None of the three bridges across the 120 Bypass — Main Street, Union Road, or Airport Way — have sidewalks or any barriers separating pedestrians from traffic such as on the new 11th Street bridge under construction across the Union Pacific Railroad tracks in Tracy.
Eight years ago when budget cuts forced school districts from throughout the state to cut back on home-to-school transportation, bus service to Sierra High from south of the 120 Bypass was eliminated. It has resulted in hundreds of teens daily crossing Union Road and Airport Way bridges that also lack fencing as is now standard for pedestrian safety on bridges crossing freeways.
When the 120 Bypass was built in the early 1980s, there was no development south of the freeway. Ramps weren’t added to Union Road until 1995.
The City Council in advancing the diverging diamond design for the Union Road interchange upgrade expected to get underway in 2018, were concerned the design that calls for traffic to switch sides twice in order to improve traffic flow by eliminating the need for some traffic signals would make it even more treacherous for bicyclists and pedestrians.
Given that the design would save a significant amount of money compared to a partial cloverleaf interchange and the council’s commitment to enhance pedestrian safety after three deaths in an 18 month period prior to making their decision, the council opted for a separate crossing for bicyclists and pedestrians.
City Manager Tim Ogden noted Manteca is also applying for Measure K funds for three other projects:
uSolid green bike lanes for the Main Street pavement improvement project from Atherton Drive to Center Street.
uSolid green bike lanes for the Yosemite Avenue pavement improvement project from Cottage Avenue to Main Street.
uDevelopment of a non-motorized transportation plan for the city.
There is $19.8 million of Measure K funds available for local municipalities to assist with specific projects involving Bicycle, Pedestrian and Safe Routes to School program. The grant applications are due Dec. 15 for the fund administered by the San Joaquin Council of Governments.
Measure K funds are collected through the countywide half cent sales tax to help pay for transportation projects.
Manteca in the past has received Measure K funding for the Tidewater Bikeway, to help extend Industrial Park Drive to Moffat Boulevard, to build the Manteca Transit Center, as well as annual funds for pavement maintenance among other projects.

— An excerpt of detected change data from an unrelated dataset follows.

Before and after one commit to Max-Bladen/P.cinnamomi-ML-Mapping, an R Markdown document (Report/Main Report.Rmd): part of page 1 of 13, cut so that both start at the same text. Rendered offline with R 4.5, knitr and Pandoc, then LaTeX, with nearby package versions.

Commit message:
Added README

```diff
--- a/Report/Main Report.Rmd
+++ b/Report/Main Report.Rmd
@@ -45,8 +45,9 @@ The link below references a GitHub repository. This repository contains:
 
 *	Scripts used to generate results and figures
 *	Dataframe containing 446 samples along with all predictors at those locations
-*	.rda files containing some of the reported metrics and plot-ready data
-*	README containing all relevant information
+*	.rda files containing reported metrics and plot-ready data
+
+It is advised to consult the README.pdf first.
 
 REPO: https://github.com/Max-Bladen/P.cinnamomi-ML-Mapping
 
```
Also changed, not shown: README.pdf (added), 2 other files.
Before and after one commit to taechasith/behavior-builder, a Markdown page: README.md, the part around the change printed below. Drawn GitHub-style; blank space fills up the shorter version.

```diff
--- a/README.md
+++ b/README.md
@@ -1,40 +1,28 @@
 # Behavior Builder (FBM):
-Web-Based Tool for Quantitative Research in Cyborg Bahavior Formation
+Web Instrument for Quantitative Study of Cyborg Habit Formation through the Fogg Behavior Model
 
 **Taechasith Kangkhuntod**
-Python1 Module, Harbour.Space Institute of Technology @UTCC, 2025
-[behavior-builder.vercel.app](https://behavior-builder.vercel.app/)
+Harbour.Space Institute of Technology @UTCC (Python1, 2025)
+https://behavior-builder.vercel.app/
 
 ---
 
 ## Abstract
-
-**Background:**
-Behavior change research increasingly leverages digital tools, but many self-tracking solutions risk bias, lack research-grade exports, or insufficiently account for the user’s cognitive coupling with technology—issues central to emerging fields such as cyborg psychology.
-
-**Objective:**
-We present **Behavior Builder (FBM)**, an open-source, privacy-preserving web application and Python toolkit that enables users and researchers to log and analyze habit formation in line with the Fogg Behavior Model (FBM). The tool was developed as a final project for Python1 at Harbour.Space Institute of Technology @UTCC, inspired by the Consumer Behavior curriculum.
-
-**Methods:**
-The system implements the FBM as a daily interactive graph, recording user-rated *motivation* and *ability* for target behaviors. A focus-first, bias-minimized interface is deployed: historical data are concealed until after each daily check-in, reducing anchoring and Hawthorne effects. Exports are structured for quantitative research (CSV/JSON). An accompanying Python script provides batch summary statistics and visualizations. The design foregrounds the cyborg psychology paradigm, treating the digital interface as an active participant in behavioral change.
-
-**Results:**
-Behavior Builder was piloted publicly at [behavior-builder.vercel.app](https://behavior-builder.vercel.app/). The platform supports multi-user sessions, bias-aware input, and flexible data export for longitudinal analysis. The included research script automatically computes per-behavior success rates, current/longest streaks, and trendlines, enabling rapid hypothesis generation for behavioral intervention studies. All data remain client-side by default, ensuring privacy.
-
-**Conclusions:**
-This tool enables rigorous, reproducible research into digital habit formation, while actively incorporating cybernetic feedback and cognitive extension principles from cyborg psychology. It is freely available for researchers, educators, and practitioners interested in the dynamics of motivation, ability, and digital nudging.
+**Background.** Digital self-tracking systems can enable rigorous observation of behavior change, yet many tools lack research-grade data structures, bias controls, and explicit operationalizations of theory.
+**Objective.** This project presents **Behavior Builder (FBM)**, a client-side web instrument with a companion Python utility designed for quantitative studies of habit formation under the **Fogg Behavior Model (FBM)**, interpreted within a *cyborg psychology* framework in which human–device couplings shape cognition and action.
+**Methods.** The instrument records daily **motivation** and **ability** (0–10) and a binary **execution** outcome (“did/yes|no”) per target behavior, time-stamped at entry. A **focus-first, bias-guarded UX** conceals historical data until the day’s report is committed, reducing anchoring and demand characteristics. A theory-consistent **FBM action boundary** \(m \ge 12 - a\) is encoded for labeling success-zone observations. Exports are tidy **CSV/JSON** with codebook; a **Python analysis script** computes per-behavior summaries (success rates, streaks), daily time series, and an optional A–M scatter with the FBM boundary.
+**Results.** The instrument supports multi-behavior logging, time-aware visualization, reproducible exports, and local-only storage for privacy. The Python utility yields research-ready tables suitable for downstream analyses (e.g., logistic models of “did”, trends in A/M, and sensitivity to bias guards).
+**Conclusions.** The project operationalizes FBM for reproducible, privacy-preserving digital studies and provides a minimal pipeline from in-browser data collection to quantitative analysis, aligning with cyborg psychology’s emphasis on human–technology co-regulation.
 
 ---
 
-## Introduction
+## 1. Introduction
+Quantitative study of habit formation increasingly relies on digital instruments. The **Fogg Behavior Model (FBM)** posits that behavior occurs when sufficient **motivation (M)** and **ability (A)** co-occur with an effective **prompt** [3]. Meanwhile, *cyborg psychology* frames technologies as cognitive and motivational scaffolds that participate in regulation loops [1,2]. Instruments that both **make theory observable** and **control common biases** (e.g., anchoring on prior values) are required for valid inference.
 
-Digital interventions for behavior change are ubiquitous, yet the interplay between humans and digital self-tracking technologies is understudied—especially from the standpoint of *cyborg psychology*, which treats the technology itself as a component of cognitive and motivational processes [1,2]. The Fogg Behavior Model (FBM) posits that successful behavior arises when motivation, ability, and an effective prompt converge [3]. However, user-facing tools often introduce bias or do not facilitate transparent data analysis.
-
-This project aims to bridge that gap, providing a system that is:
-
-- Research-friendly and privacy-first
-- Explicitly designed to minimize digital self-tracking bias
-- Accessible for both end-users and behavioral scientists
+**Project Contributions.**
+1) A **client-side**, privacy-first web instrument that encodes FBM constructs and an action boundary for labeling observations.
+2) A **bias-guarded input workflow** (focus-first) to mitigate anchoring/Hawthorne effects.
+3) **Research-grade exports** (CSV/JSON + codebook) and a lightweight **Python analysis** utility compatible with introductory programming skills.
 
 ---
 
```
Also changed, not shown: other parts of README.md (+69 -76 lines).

 In additional an advance loan to Caltrans from Measure K allowed the 120 Bypass to be widened to four lanes from three lanes in the late 1990s some eight years ahead of schedule. Measure K funds also secured Proposition 1B bond money to widen Highway 99 from the Cross-town Freeway in Stockton to Yosemite Avenue in Manteca as well as replace the Lathrop Road and French Camp Road interchanges.

To contact Dennis Wyatt, email